Records shown:

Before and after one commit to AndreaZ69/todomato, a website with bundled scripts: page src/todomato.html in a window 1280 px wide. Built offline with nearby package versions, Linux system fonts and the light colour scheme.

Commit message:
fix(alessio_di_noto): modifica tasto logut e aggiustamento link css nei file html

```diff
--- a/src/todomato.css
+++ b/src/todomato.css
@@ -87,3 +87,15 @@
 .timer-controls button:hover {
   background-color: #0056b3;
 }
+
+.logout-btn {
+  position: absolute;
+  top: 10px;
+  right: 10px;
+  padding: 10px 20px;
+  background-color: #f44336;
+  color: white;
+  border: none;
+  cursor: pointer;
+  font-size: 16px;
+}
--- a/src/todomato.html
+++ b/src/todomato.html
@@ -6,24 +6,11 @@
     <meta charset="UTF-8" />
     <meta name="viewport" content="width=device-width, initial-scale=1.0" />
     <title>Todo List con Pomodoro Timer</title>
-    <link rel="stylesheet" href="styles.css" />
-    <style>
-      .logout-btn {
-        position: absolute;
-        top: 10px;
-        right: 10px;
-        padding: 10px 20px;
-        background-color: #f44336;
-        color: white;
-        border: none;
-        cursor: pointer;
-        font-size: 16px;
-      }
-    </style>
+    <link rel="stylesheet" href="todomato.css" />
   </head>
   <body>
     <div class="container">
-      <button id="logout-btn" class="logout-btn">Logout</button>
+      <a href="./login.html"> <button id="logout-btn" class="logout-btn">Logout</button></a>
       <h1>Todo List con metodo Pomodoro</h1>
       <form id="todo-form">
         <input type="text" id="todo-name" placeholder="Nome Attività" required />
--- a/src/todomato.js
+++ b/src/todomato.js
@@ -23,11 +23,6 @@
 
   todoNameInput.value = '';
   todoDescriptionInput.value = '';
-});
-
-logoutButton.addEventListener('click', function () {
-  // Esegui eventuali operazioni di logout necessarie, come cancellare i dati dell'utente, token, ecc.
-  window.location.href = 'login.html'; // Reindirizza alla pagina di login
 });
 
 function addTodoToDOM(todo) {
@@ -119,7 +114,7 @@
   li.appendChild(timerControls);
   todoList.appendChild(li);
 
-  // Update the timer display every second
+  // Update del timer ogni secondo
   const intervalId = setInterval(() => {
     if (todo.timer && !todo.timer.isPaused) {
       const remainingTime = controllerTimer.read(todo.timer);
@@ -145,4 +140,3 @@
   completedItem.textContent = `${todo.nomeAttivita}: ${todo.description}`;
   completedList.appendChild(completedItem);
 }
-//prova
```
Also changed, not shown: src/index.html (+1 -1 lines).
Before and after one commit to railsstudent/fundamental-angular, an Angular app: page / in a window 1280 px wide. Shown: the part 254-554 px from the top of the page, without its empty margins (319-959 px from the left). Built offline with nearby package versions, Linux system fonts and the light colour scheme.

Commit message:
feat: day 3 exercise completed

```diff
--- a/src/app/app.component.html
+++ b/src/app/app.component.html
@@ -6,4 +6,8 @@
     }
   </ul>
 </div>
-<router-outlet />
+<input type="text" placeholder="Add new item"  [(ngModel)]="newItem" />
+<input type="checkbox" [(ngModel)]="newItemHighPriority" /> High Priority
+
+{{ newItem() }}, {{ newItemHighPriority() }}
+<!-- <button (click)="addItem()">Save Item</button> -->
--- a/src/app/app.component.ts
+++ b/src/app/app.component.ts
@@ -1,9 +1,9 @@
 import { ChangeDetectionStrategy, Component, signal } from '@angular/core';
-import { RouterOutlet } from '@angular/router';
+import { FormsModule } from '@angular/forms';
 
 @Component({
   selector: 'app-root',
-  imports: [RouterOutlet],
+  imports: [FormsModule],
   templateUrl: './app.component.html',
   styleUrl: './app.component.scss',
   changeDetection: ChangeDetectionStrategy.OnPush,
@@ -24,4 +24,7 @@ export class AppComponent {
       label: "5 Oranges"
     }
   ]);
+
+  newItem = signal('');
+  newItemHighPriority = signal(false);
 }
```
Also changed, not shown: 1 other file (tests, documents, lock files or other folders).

Work item:
Please find every line in the records that contains the word "background", and copy it out.

Solution:
   background-color: #0056b3;
+  background-color: #f44336;
-        background-color: #f44336;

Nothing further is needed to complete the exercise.